EXERCISE OBJECTIVE: Within this listing, how many lines carry the string "const"? State the number only.

RECORDS FOR THIS TASK:
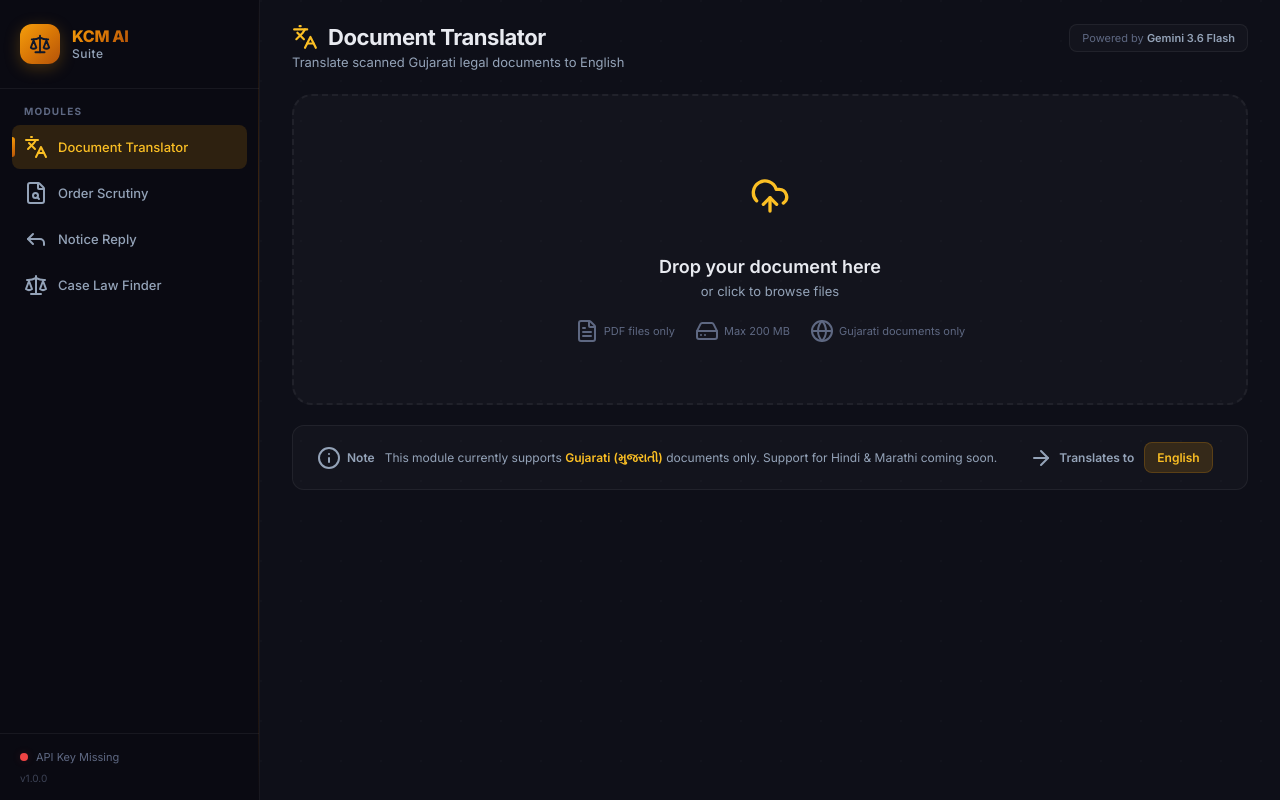
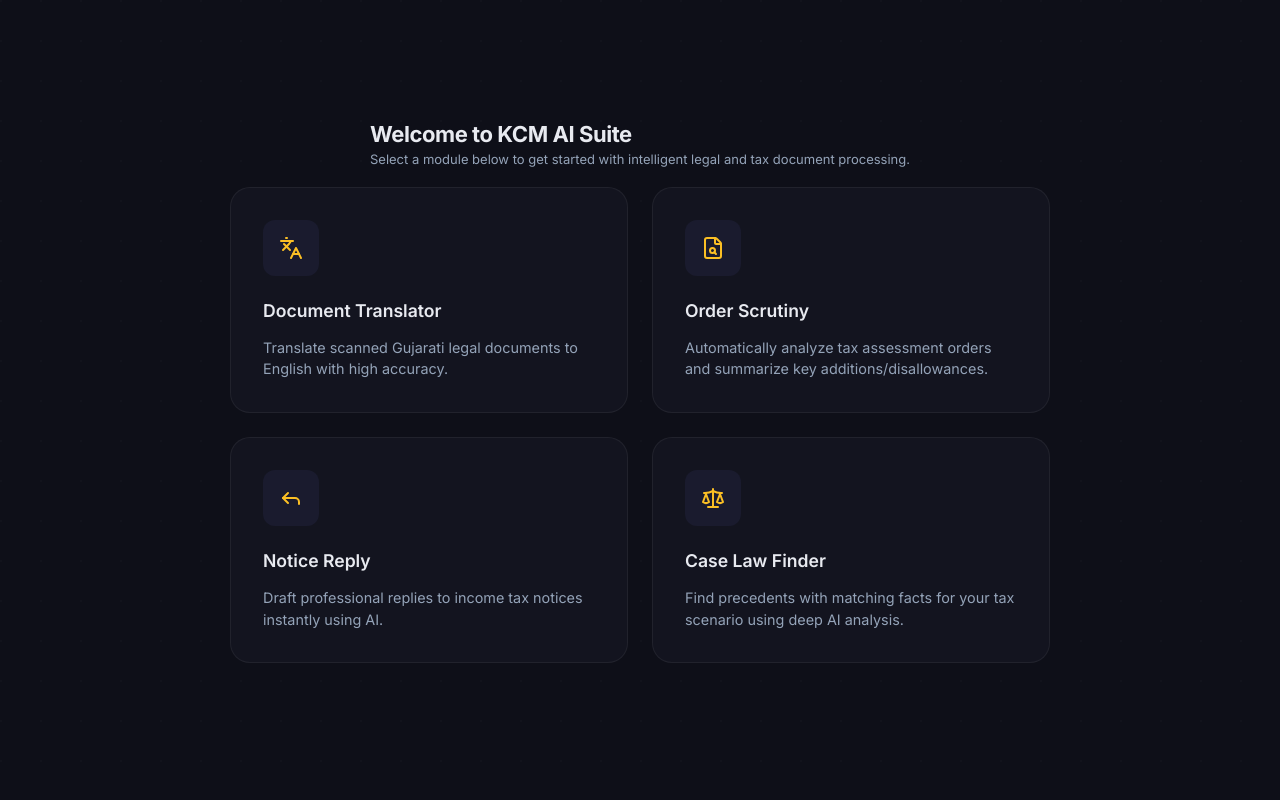
Before and after one commit to ronaksahai/kcm-ai-challenge, a Flask app: page / in a window 1280 px wide. Run offline with Flask 3, Linux system fonts and the light colour scheme; parts of the project's set-up code (start-up, migrations or seed data) failed here and were passed over.

Commit message:
feat: implement landing page module and add containerization configuration files

```diff
--- a/app/static/css/styles.css
+++ b/app/static/css/styles.css
@@ -97,6 +97,10 @@ body {
     padding: 0;
     position: relative;
     z-index: 10;
+}
+
+body.is-landing .sidebar {
+    display: none;
 }
 
 .sidebar::after {
@@ -125,6 +129,7 @@ body {
     display: flex;
     align-items: center;
     gap: 12px;
+    text-decoration: none;
 }
 
 .logo-icon {
@@ -1190,6 +1195,84 @@ body {
 
 .module-content.active {
     display: flex;
+}
+
+/* ── Landing Page ─────────────────────────────────────────── */
+#landingModule {
+    align-items: center;
+    justify-content: center;
+}
+
+#landingModule .content-header {
+    text-align: center;
+    border-bottom: none;
+    padding-bottom: 0;
+    margin-bottom: 20px;
+}
+
+#landingModule .header-left {
+    align-items: center;
+}
+
+.landing-grid {
+    display: grid;
+    grid-template-columns: repeat(2, minmax(280px, 1fr));
+    gap: 24px;
+    padding: 0 40px 40px;
+    max-width: 900px;
+    width: 100%;
+}
+
+.landing-card {
+    background: var(--bg-surface);
+    border: 1px solid var(--glass-border);
+    border-radius: var(--radius-xl);
+    padding: 32px;
+    text-decoration: none;
+    color: var(--text-primary);
+    transition: all 0.3s var(--ease-out);
+    position: relative;
+    overflow: hidden;
+    display: flex;
+    flex-direction: column;
+    gap: 16px;
+}
+
+.landing-card:hover {
+    transform: translateY(-4px);
+    border-color: rgba(251, 191, 36, 0.4); /* Accent amber */
+    background: var(--bg-hover);
+    box-shadow: 0 10px 30px rgba(0, 0, 0, 0.2), 0 0 20px rgba(251, 191, 36, 0.1);
+}
+
+.landing-card-icon {
+    width: 56px;
+    height: 56px;
+    background: var(--bg-elevated);
+    border-radius: var(--radius-md);
+    display: flex;
+    align-items: center;
+    justify-content: center;
+    color: var(--accent-400);
+    margin-bottom: 8px;
+    transition: transform 0.3s var(--ease-out);
+}
+
+.landing-card:hover .landing-card-icon {
+    transform: scale(1.1);
+    background: var(--accent-glow);
+}
+
+.landing-card h3 {
+    font-size: 1.1rem;
+    font-weight: 600;
+}
+
+.landing-card p {
+    font-size: 0.9rem;
+    color: var(--text-secondary);
+    line-height: 1.5;
+    flex: 1;
 }
 
 /* ── Order Scrutiny: Upload Grid ──────────────────────────── */
--- a/app/static/js/app.js
+++ b/app/static/js/app.js
@@ -40,7 +40,7 @@ document.addEventListener('DOMContentLoaded', () => {
     let selectedFile = null;
     let currentJobId = null;
     let pollInterval = null;
-    let activeModule = 'translator';
+    let activeModule = 'landing';
 
     // Scrutiny state
     let scrutinyFiles = { comp: null, intim: null, ao: null, cita: null, cita_comp: null };
@@ -71,8 +71,34 @@ document.addEventListener('DOMContentLoaded', () => {
             m.classList.toggle('active', m.id === mod + 'Module');
         });
         if (typeof lucide !== 'undefined') setTimeout(() => lucide.createIcons(), 50);
-        checkApiStatus();
+
+        // Toggle landing layout
+        document.body.classList.toggle('is-landing', mod === 'landing');
+
+        // Only check API status for modules that need it (not landing)
+        if (mod !== 'landing') {
+            checkApiStatus();
+        }
     }
+
+    // Home / Logo click
+    const navHome = document.getElementById('nav-home');
+    if (navHome) {
+        navHome.addEventListener('click', (e) => {
+            e.preventDefault();
+            switchModule('landing');
+        });
+    }
+
+    // Landing grid cards click
+    const landingCards = document.querySelectorAll('.landing-card');
+    landingCards.forEach(card => {
+        card.addEventListener('click', (e) => {
+            e.preventDefault();
+            const target = card.dataset.target;
+            if (target) switchModule(target);
+        });
+    });
 
     // ── API Status ──────────────────────────────────────────
     checkApiStatus();
--- a/app/templates/index.html
+++ b/app/templates/index.html
@@ -20,13 +20,13 @@
     <!-- Styles -->
     <link rel="stylesheet" href="{{ url_for('static', filename='css/styles.css') }}">
 </head>
-<body>
+<body class="is-landing">
     <div class="app-container">
 
         <!-- ─── Sidebar ──────────────────────────────────── -->
         <aside class="sidebar" id="sidebar">
             <div class="sidebar-header">
-                <div class="logo">
+                <a href="#" class="logo" id="nav-home">
                     <div class="logo-icon">
                         <i data-lucide="scale" class="logo-svg"></i>
                     </div>
@@ -34,12 +34,12 @@
                         <span class="logo-title">KCM AI</span>
                         <span class="logo-subtitle">Suite</span>
                     </div>
-                </div>
+                </a>
             </div>
 
             <nav class="sidebar-nav">
                 <div class="nav-section-label">MODULES</div>
-                <a href="#" class="nav-item active" id="nav-translator" data-module="translator">
+                <a href="#" class="nav-item" id="nav-translator" data-module="translator">
                     <i data-lucide="languages"></i>
                     <span>Document Translator</span>
                     <div class="nav-active-indicator"></div>
@@ -74,9 +74,48 @@
         <main class="main-content">
 
             <!-- ═══════════════════════════════════════════════
+                 MODULE: Landing Page
+                 ═══════════════════════════════════════════════ -->
+            <div id="landingModule" class="module-content active">
+                <header class="content-header">
+                    <div class="header-left">
+                        <h1>
+                            Welcome to KCM AI Suite
+                        </h1>
+                        <p class="header-desc">
+                            Select a module below to get started with intelligent legal and tax document processing.
+                        </p>
+                    </div>
+                </header>
+
+                <div class="landing-grid">
+                    <a href="#" class="landing-card" data-target="translator">
+                        <div class="landing-card-icon"><i data-lucide="languages"></i></div>
+                        <h3>Document Translator</h3>
+                        <p>Translate scanned Gujarati legal documents to English with high accuracy.</p>
+                    </a>
+                    <a href="#" class="landing-card" data-target="scrutiny">
+                        <div class="landing-card-icon"><i data-lucide="file-search"></i></div>
+                        <h3>Order Scrutiny</h3>
+                        <p>Automatically analyze tax assessment orders and summarize key additions/disallowances.</p>
+                    </a>
+                    <a href="#" class="landing-card" data-target="noticeReply">
+                        <div class="landing-card-icon"><i data-lucide="reply"></i></div>
+                        <h3>Notice Reply</h3>
+                        <p>Draft professional replies to income tax notices instantly using AI.</p>
+                    </a>
+                    <a href="#" class="landing-card" data-target="caselaw">
+                        <div class="landing-card-icon"><i data-lucide="scale"></i></div>
+                        <h3>Case Law Finder</h3>
+                        <p>Find precedents with matching facts for your tax scenario using deep AI analysis.</p>
+                    </a>
+                </div>
+            </div>
+
+            <!-- ═══════════════════════════════════════════════
                  MODULE: Document Translator
                  ═══════════════════════════════════════════════ -->
-            <div id="translatorModule" class="module-content active">
+            <div id="translatorModule" class="module-content">
 
                 <!-- Header -->
                 <header class="content-header">
--- a/requirements.txt
+++ b/requirements.txt
@@ -6,7 +6,6 @@ certifi==2026.2.25
 cffi==2.0.0
 charset-normalizer==3.4.7
 click==8.3.2
-clr_loader==0.2.10
 colorama==0.4.6
 cryptography==47.0.0
 distro==1.9.0
@@ -22,6 +21,7 @@ google-genai==1.74.0
 googleapis-common-protos==1.74.0
 grpcio==1.80.0
 grpcio-status==1.71.2
+gunicorn==23.0.0
 h11==0.16.0
 httpcore==1.0.9
 httplib2==0.31.2
@@ -52,8 +52,6 @@ PyPDF2==3.0.1
 pypdfium2==5.9.0
 python-docx==1.2.0
 python-dotenv==1.2.2
-pythonnet==3.0.5
-pywebview==6.2.1
 reportlab==4.4.10
 requests==2.33.1
 sniffio==1.3.1
```
Also changed, not shown: app/config.py (+10 -5 lines), 3 other files.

TASK ANSWER: 3